Brutalism: Revival of a raw beauty

Jan 16, 2018 12:00:00 PM

They are loved and they are hated: The brutalist buildings of the 1960s and 1970s. Sometimes they are explained by the war. Sometimes they are listed as protected historical monuments. Sometimes people tear them down. Now the young, hip Internet community has rediscovered the current spirit of the times in brutalism. The true use of form and materials and the raw concrete have something original, something natural. At the same time, they are radical. There is also the futuristic design of the buildings. It is a combination that excites - in many ways. We will introduce the architectural flow to you.

 

The Geisel Library

© Flickr // O Palsson; https://flic.kr/p/mC5wvE (CC BY 2.0); The Geisel Library

 

Raw, Not Brutal

It should actually be called "brutism," which has nothing to do with the term "brutal" that we all know. "Brutalism" comes from the French "béton brut," or "exposed concrete." Le Corbusier, the co-founder of modernist architecture, coined the term when he discovered the aesthetic fascination of raw concrete as a finishing for his buildings. Le Corbusier kept the imperfections on roughly cast walls from the impressions of wood lining without plastering them or grinding them out. In 1947, Le Corbusier implemented the first of his "Unité d’Habitation," his mega living blocks, in this manner and helped give brutalism a name and fame.

 

Brutalism - Radical and True

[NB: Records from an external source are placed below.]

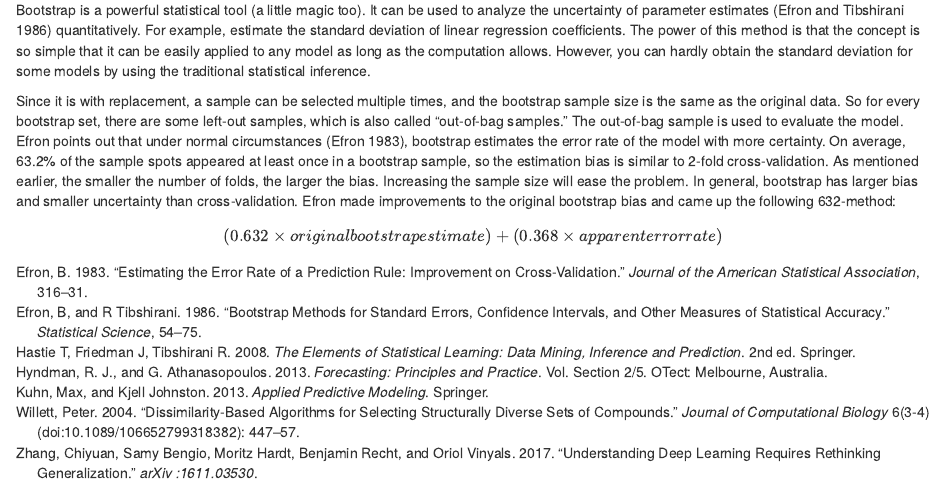
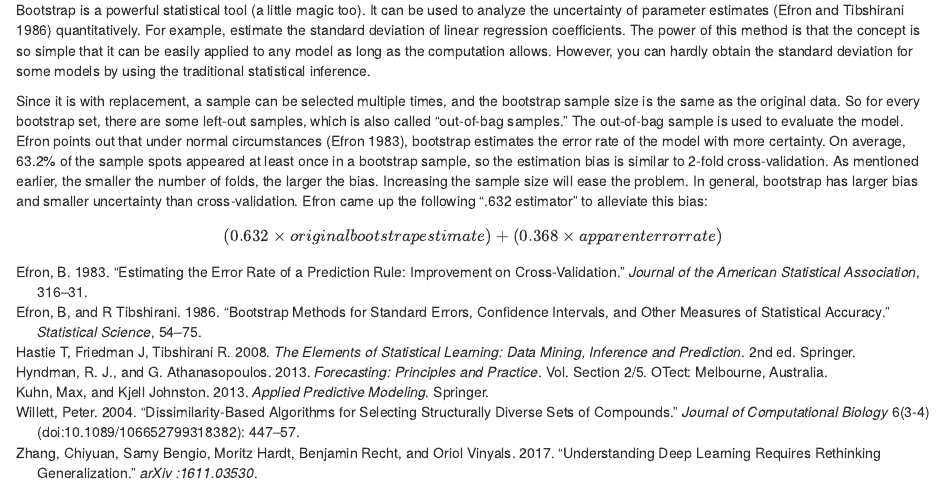
Before and after one commit to happyrabbit/IntroDataScience, an R Markdown document (07-ModelTuning.Rmd): the page in a window 1100 px wide, from 16760 px down. Rendered offline with R 4.5, knitr and Pandoc, with nearby package versions; drawn as R Markdown's standard HTML page in place of the format the file asks for; code that draws random numbers runs with fixed seeds of ours; some code elsewhere in the file could not run offline.

Commit message:
bootstrap

```diff
--- a/07-ModelTuning.Rmd
+++ b/07-ModelTuning.Rmd
@@ -520,6 +520,6 @@ Once know how to split the data, the repetition comes naturally.
 
 Bootstrap is a powerful statistical tool (a little magic too). It can be used to analyze the uncertainty of parameter estimates [@bootstrap1986] quantitatively. For example, estimate the standard deviation of linear regression coefficients. The power of this method is that the concept is so simple that it can be easily applied to any model as long as the computation allows. However, you can hardly obtain the standard deviation for some models by using the traditional statistical inference.
 
-Since it is with replacement, a sample can be selected multiple times, and the bootstrap sample size is the same as the original data. So for every bootstrap set, there are some left-out samples, which is also called "out-of-bag samples." The out-of-bag sample is used to evaluate the model. Efron points out that under normal circumstances [@efron1983], bootstrap estimates the error rate of the model with more certainty. On average, 63.2% of the sample spots appeared at least once in a bootstrap sample, so the estimation bias is similar to 2-fold cross-validation. As mentioned earlier, the smaller the number of folds, the larger the bias. Increasing the sample size will ease the problem. In general, bootstrap has larger bias and smaller uncertainty than cross-validation. Efron made improvements to the original bootstrap bias and came up the following 632-method:
+Since it is with replacement, a sample can be selected multiple times, and the bootstrap sample size is the same as the original data. So for every bootstrap set, there are some left-out samples, which is also called "out-of-bag samples." The out-of-bag sample is used to evaluate the model. Efron points out that under normal circumstances [@efron1983], bootstrap estimates the error rate of the model with more certainty. On average, 63.2% of the sample spots appeared at least once in a bootstrap sample, so the estimation bias is similar to 2-fold cross-validation. As mentioned earlier, the smaller the number of folds, the larger the bias. Increasing the sample size will ease the problem. In general, bootstrap has larger bias and smaller uncertainty than cross-validation. Efron came up the following ".632 estimator" to alleviate this bias:
 
 $$(0.632 × original bootstrap estimate) + (0.368 × apparent error rate)$$
```
Also changed, not shown: 13 other files.
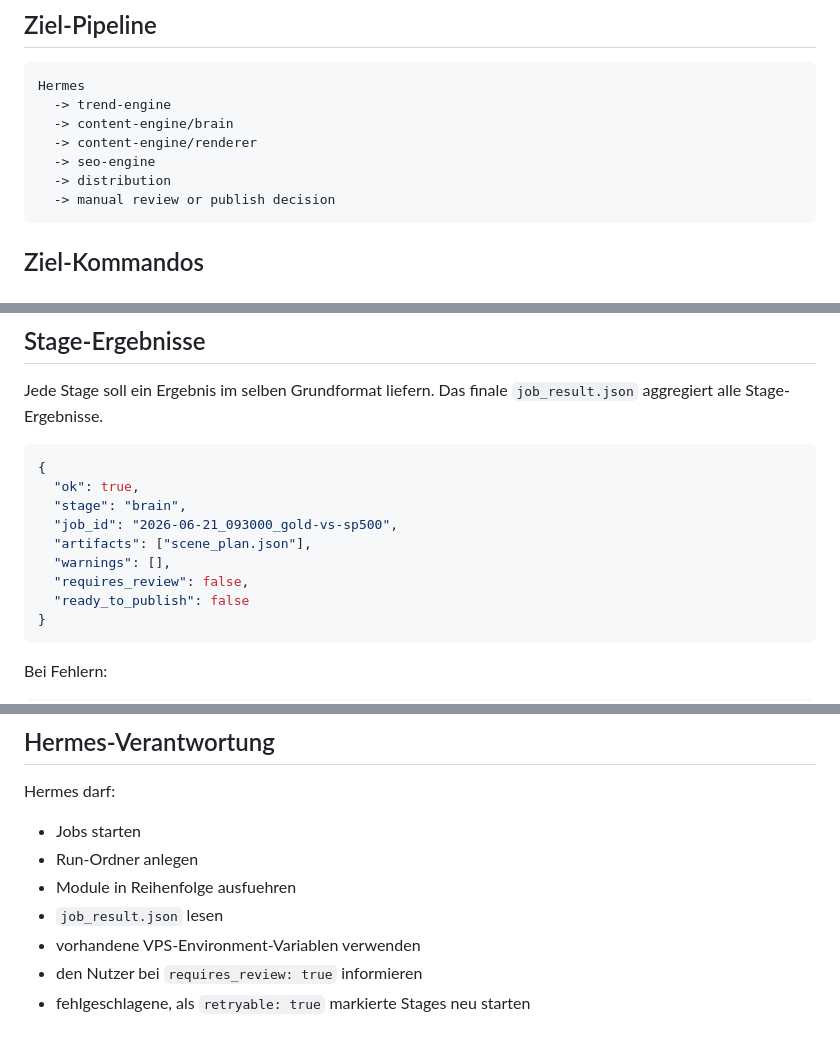
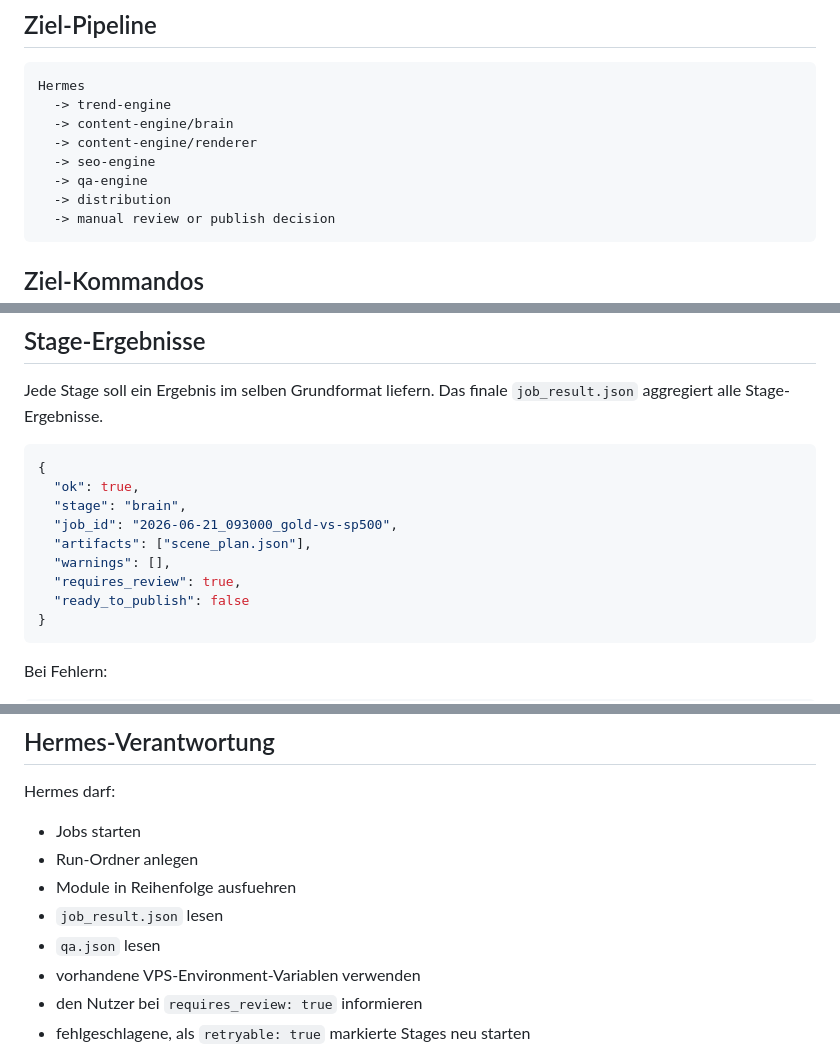
Before and after one commit to Spezzo-sudo/Elementkonfluenz, a Markdown page: HERMES_CONTRACT.md, 3 parts joined by grey strips. GitHub-like rendering.

````diff
--- a/HERMES_CONTRACT.md
+++ b/HERMES_CONTRACT.md
@@ -119,6 +120,7 @@ Hermes
   -> content-engine/brain
   -> content-engine/renderer
   -> seo-engine
+  -> qa-engine
   -> distribution
   -> manual review or publish decision
 ```
@@ -197,7 +204,7 @@ Jede Stage soll ein Ergebnis im selben Grundformat liefern. Das finale `job_resu
   "job_id": "2026-06-21_093000_gold-vs-sp500",
   "artifacts": ["scene_plan.json"],
   "warnings": [],
-  "requires_review": false,
+  "requires_review": true,
   "ready_to_publish": false
 }
 ```
@@ -251,6 +258,7 @@ Hermes darf:
 - Run-Ordner anlegen
 - Module in Reihenfolge ausfuehren
 - `job_result.json` lesen
+- `qa.json` lesen
 - vorhandene VPS-Environment-Variablen verwenden
 - den Nutzer bei `requires_review: true` informieren
 - fehlgeschlagene, als `retryable: true` markierte Stages neu starten
````
Also changed, not shown: other parts of HERMES_CONTRACT.md (+10 -4 lines).
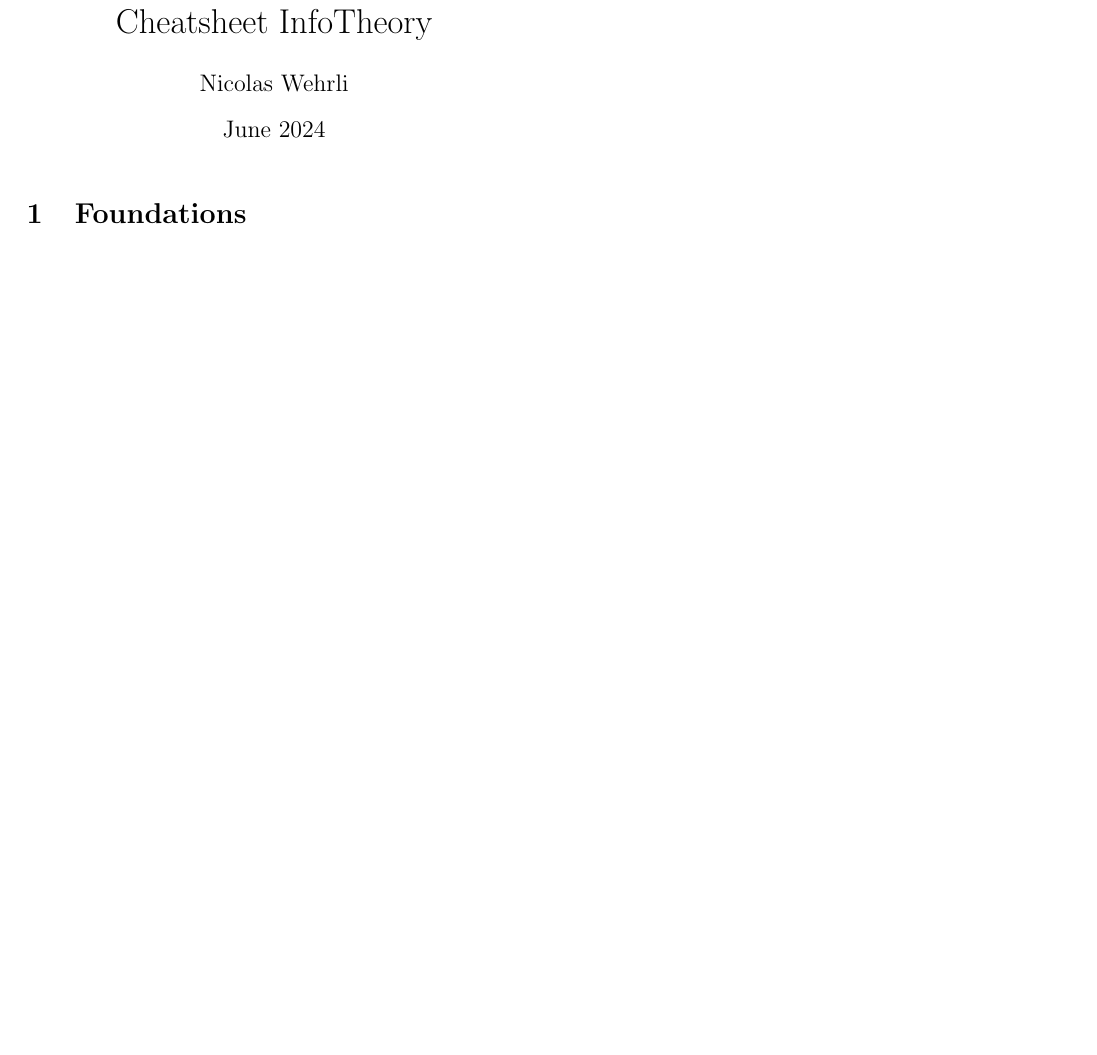
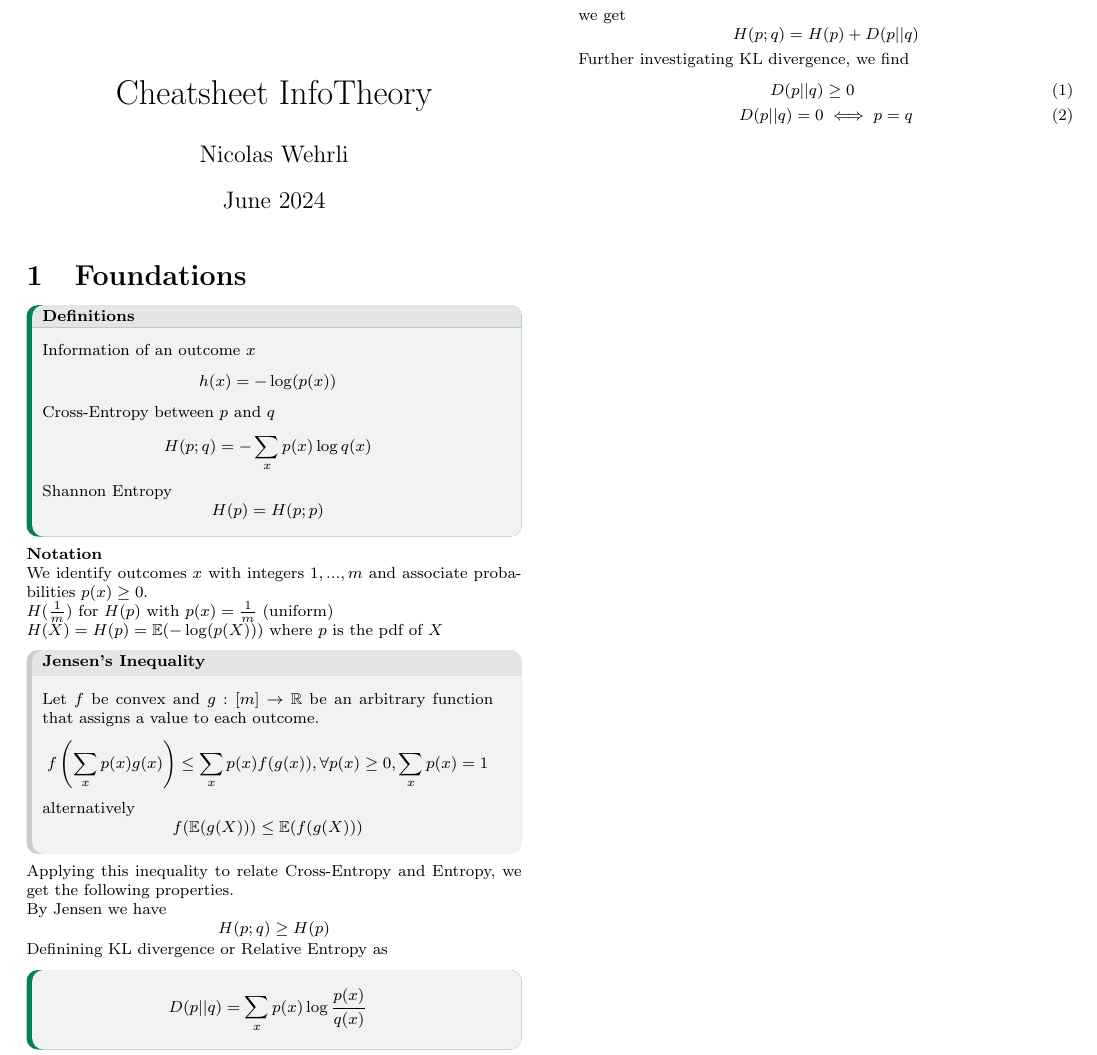
Before and after one commit to nwehrli/InformationTheory, a LaTeX document (InfoTheory.tex, which reads sections/Foundations.tex): part of the page, cut at the place of the change, the shorter picture padded with empty space. Compiled offline with pdfLaTeX.

Commit message:
starting on foundations

```diff
--- a/sections/Foundations.tex
+++ b/sections/Foundations.tex
@@ -1 +1,52 @@
 \section{Foundations}
+\begin{mainbox}{Definitions}
+    \(\text{Information of an outcome }x\)
+    \[h(x) = - \log(p(x))\]
+    \(\text{Cross-Entropy between }p \text{ and }q\)
+    \[H(p; q) = - \sum_{x}p(x) \log q(x)\]
+    \text{Shannon Entropy}
+    \[H(p) = H(p; p) \]
+\end{mainbox}
+\textbf{Notation}
+
+We identify outcomes \(x\) with integers \(1, ..., m\) and associate probabilities \(p(x) \geq 0\).
+
+\(H(\frac{1}{m})\) for \(H(p)\) with \(p(x) = \frac{1}{m}\) (uniform)
+
+\(H(X) = H(p) = \E(-\log(p(X)))\) where \(p\) is the pdf of \(X\)
+
+% \begin{mainbox}
+%     {Convexity and Concavity}
+%     \begin{itemize}
+%         \item  A function \(f: \mathcal{D} \to \R\) over some convex Domain \(\mathcal{D}\) is\\ \textbf{(strictly) convex},
+%         if \(\forall z \neq z' \in \mathcal{D}, \forall \rho \in (0,1)\)
+%         \[f(\rho z + (1-\rho)z') \leq \rho f(z) + (1-\rho)f(z')\]
+%         \item \(g\) is \textbf{(strictly) concave} \(\iff\) \(f = - g \) is (strictly) convex
+%         \item \(f''(z) \geq 0, \forall z \in \mathcal{D} \iff f \text{ is convex over }\mathcal{D}\\
+%                 f''(z) > 0, \forall z \in \mathcal{D} \implies f \text{ is strictly convex over }\mathcal{D}\)
+%         \item \(f(\rho) = -\rho \log \rho \text{ is strictly concave for }\rho > 0\\
+%             H(p) \text{ is strictly concave}\)
+%     \end{itemize}
+% \end{mainbox}
+
+\begin{subbox}{Jensen's Inequality}
+    Let \(f\) be convex and \(g: [m] \to \R\) be an arbitrary function that assigns a value to each outcome.
+    \[f\left(\sum_{x}p(x)g(x)\right) \leq \sum_{x} p(x) f(g(x)), \forall p(x) \geq 0, \sum_x p(x) = 1\]
+    alternatively
+    \[f(\E(g(X))) \leq \E(f(g(X)))\]
+\end{subbox}
+
+Applying this inequality to relate Cross-Entropy and Entropy, we get the following properties.
+
+    By Jensen we have \[H(p; q) \geq H(p)\]
+    Definining KL divergence or Relative Entropy as
+    \begin{mainbox}{}
+    \[D(p || q) = \sum_{x} p(x) \log \frac{p(x)}{q(x)}\]
+    \end{mainbox}
+    we get
+    \[H(p; q) = H(p) + D(p || q)\]
+    Further investigating KL divergence, we find
+    \begin{align}
+        D(p||q) &\geq 0\\
+        D(p||q) = 0 &\iff p = q
+    \end{align}
```
Also changed, not shown: InfoTheory.pdf.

Brutalism is honest, because it builds on the aesthetic of truthfulness: Everything is what it is and nothing is embellished. The building material of brutalism that gives it its style is concrete. However, other materials such as bricks, metal and stone are also used. The architecture critic Reyner Banham defined three criteria for the radical building style in a groundbreaking article in 1955:

 

  • Form follows function: The plan is always transparent and the purpose of the building is planned accordingly.

  • Structures must be "readable:" Girders, beams, pipes, installations – everything must remain visible. Nothing may disappear behind plaster.

  • Building materials are used raw and unprocessed: Nothing is disguised, plastered or beautified.

 

Nakagin Capsule Tower Building

© Flickr // scarletgreen; https://flic.kr/p/3nkCUN (CC BY 2.0); Nakagin Capsule Tower Building

 

Heyday for Bunkers

The first brutalist construction was the Smithdon High School in Hunstanton, UK in the early 1950s. Brutalism was at its height between 1955 and 1979. Concrete giants were created in major German cities, on North American university campuses, in the administrative districts and banking quarters of Latin America, in Japan, France and the former Soviet Union: Gigantic habitable bunkers, such as Moshe Safdie's Habitat 67 in Montreal and the surrealistic honeycomb structures of the Nakagin Capsule Tower in Tokyo. Intimidating multiplexes, such as the Ihme Center in Hannover Linden-Mitte and the mushroom-like Torre Velasca in Milan.

 

Torre Valesca

© Flickr // David Orban; https://flic.kr/p/4V8RQG (CC BY 2.0); Torre Valesca 

 

Other typical examples include tourist fortresses such as the Porto Carras hotel complex on the Greek peninsula of Halkidiki, designed by Bauhaus star Walter Gropius. Martial-looking reading rooms, such as the Robarts Library in Toronto and the Geisel Library in San Diego, California. Bulky cultural sites like the Royal National Theater in London and the Badische Staatstheater in Karlsruhe. Or edgy churches like the Wotruba Church in Vienna and the Nevigeser pilgrimage dome in Velbert by Gottfried Böhm. This is just a small selection of expansive examples of an architecture that polarized from the start – and still does today.

 

SOS Brutalism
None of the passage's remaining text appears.